Data for this task -
════════

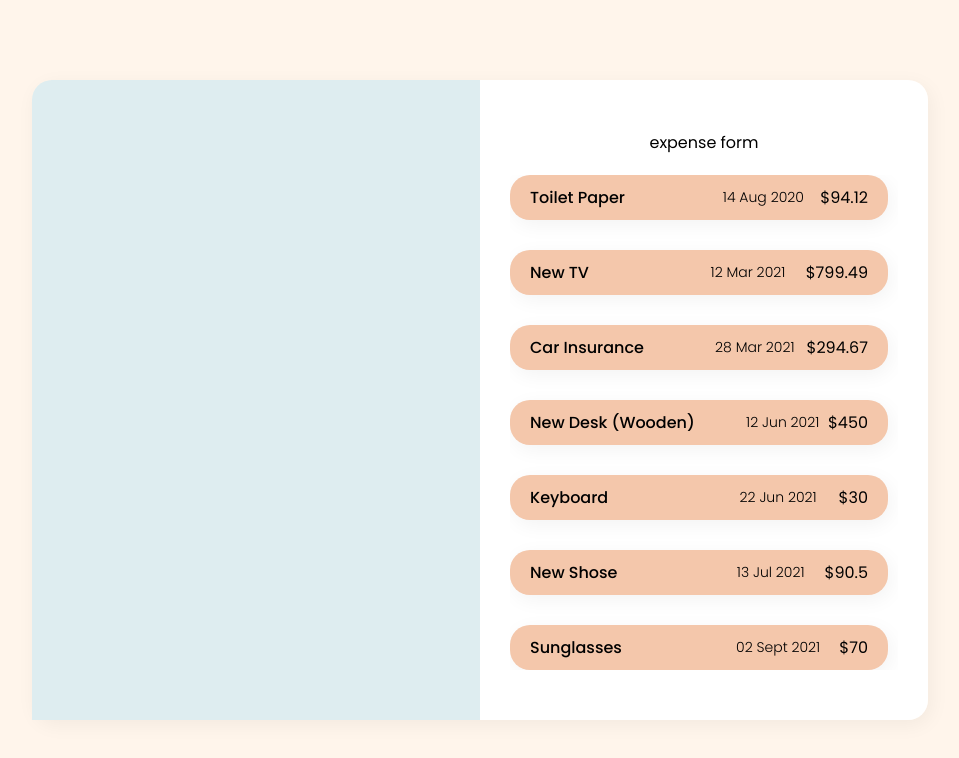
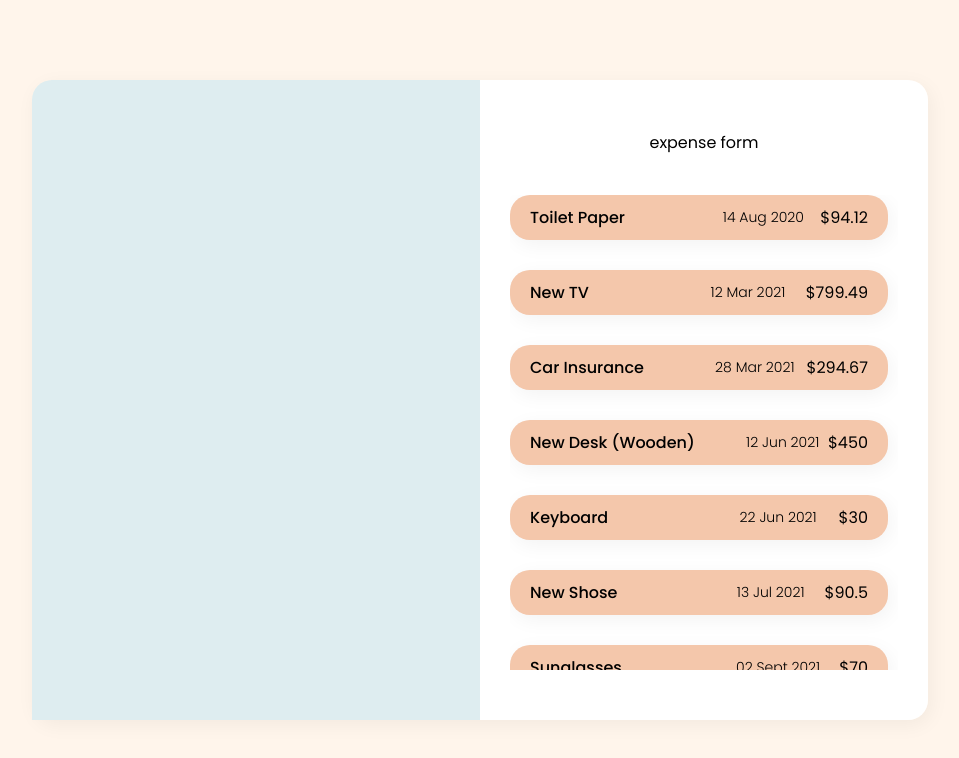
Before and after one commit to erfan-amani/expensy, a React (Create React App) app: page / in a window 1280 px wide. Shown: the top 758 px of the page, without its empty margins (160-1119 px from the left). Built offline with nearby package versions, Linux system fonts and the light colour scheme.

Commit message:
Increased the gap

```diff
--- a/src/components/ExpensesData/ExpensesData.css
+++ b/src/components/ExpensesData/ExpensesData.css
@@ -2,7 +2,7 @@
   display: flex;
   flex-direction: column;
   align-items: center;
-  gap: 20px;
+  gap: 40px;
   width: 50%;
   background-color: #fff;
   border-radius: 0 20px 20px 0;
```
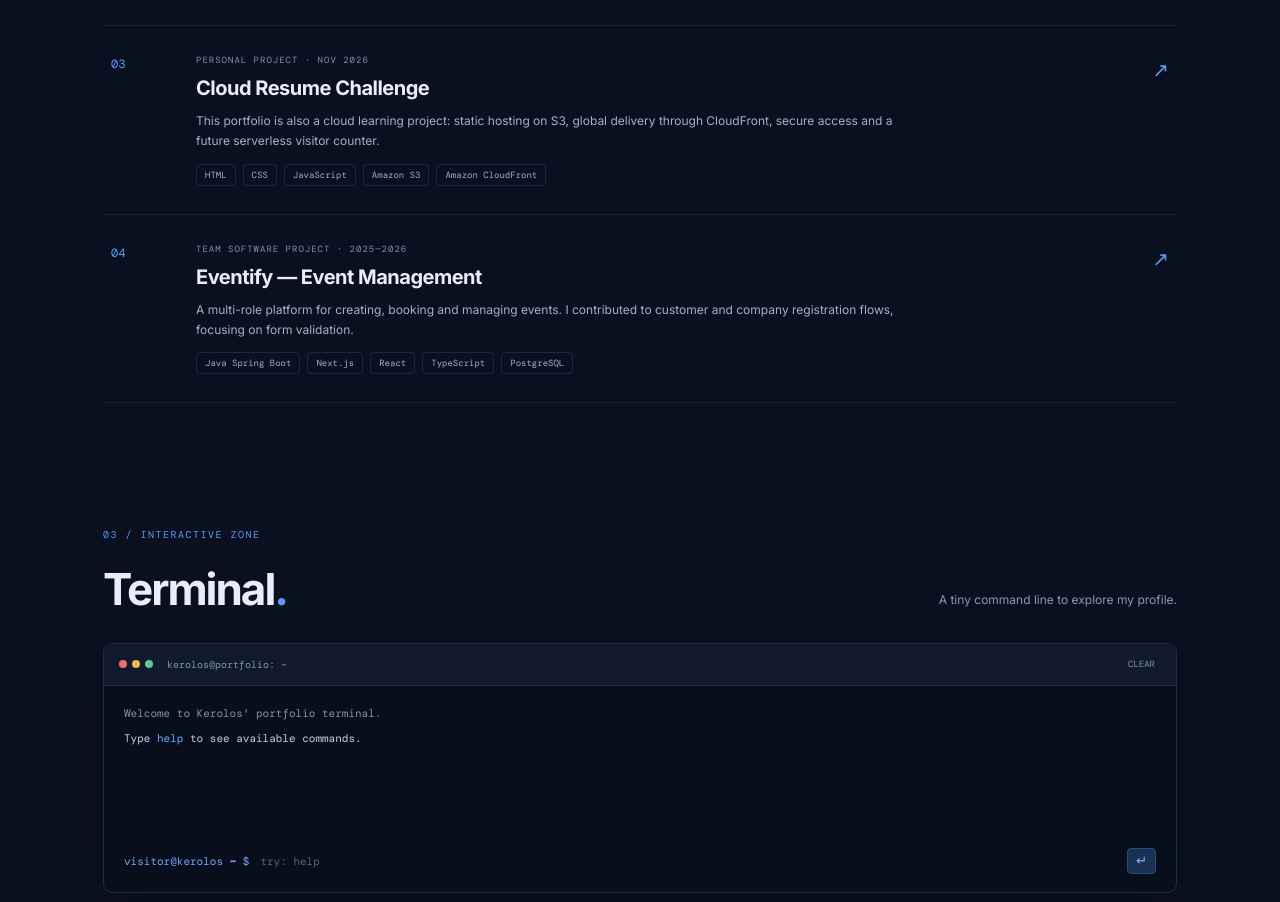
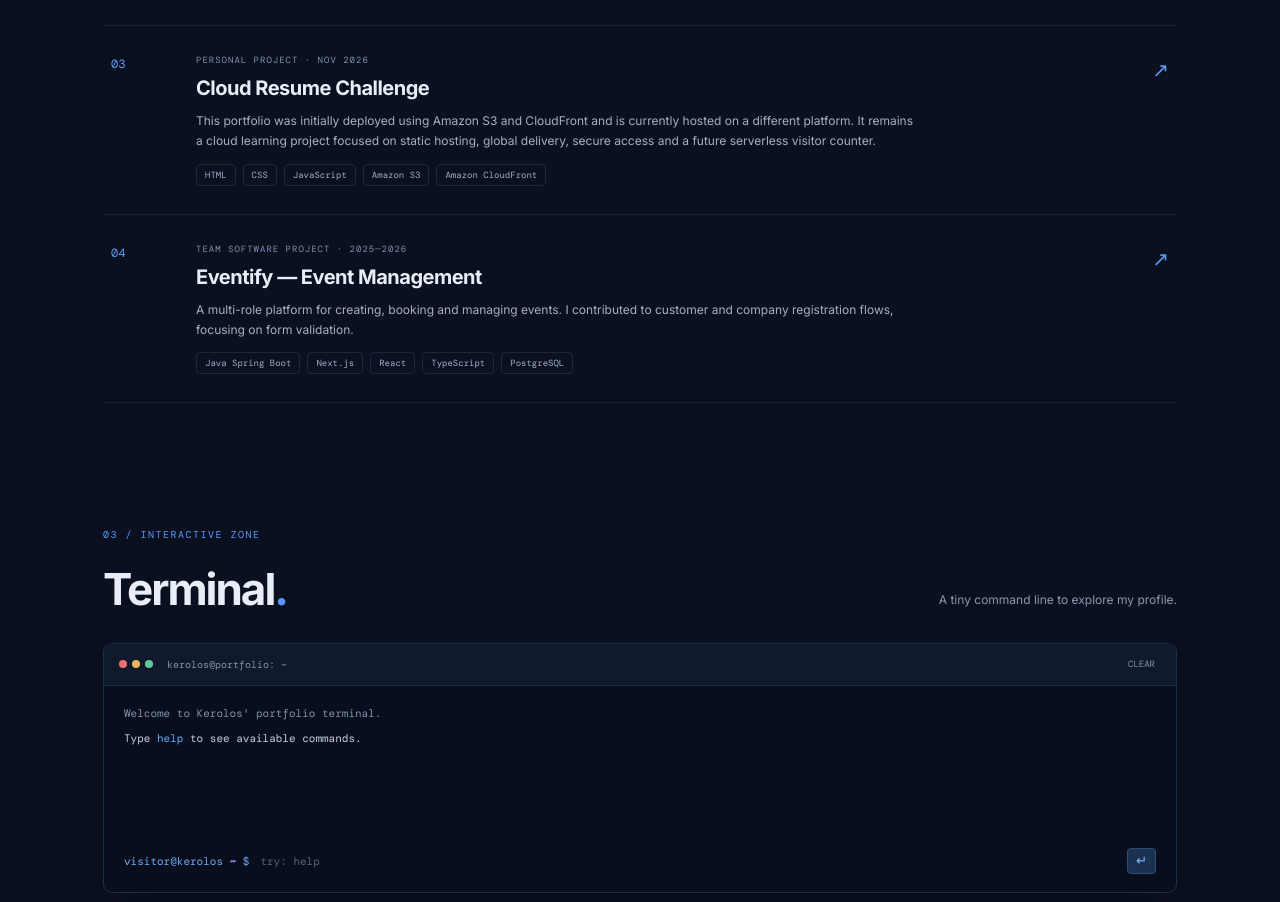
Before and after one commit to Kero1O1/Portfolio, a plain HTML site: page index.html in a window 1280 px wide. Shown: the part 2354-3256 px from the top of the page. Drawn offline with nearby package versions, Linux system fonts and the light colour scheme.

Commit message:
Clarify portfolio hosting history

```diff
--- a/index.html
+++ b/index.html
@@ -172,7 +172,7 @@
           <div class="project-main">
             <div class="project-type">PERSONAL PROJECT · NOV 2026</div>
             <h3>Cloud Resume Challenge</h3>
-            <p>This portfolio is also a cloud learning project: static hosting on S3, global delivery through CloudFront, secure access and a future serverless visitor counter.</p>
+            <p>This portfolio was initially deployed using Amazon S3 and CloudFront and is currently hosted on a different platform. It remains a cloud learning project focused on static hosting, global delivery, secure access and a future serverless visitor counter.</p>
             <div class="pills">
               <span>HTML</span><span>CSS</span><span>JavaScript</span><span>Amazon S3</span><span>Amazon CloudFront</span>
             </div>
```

════════

Problem details - Give back every line of the material above word for word, leaving out the pictures.

Exercise answer -
Before and after one commit to erfan-amani/expensy, a React (Create React App) app: page / in a window 1280 px wide. Shown: the top 758 px of the page, without its empty margins (160-1119 px from the left). Built offline with nearby package versions, Linux system fonts and the light colour scheme.

Commit message:
Increased the gap

```diff
--- a/src/components/ExpensesData/ExpensesData.css
+++ b/src/components/ExpensesData/ExpensesData.css
@@ -2,7 +2,7 @@
   display: flex;
   flex-direction: column;
   align-items: center;
-  gap: 20px;
+  gap: 40px;
   width: 50%;
   background-color: #fff;
   border-radius: 0 20px 20px 0;
```
Before and after one commit to Kero1O1/Portfolio, a plain HTML site: page index.html in a window 1280 px wide. Shown: the part 2354-3256 px from the top of the page. Drawn offline with nearby package versions, Linux system fonts and the light colour scheme.

Commit message:
Clarify portfolio hosting history

```diff
--- a/index.html
+++ b/index.html
@@ -172,7 +172,7 @@
           <div class="project-main">
             <div class="project-type">PERSONAL PROJECT · NOV 2026</div>
             <h3>Cloud Resume Challenge</h3>
-            <p>This portfolio is also a cloud learning project: static hosting on S3, global delivery through CloudFront, secure access and a future serverless visitor counter.</p>
+            <p>This portfolio was initially deployed using Amazon S3 and CloudFront and is currently hosted on a different platform. It remains a cloud learning project focused on static hosting, global delivery, secure access and a future serverless visitor counter.</p>
             <div class="pills">
               <span>HTML</span><span>CSS</span><span>JavaScript</span><span>Amazon S3</span><span>Amazon CloudFront</span>
             </div>
```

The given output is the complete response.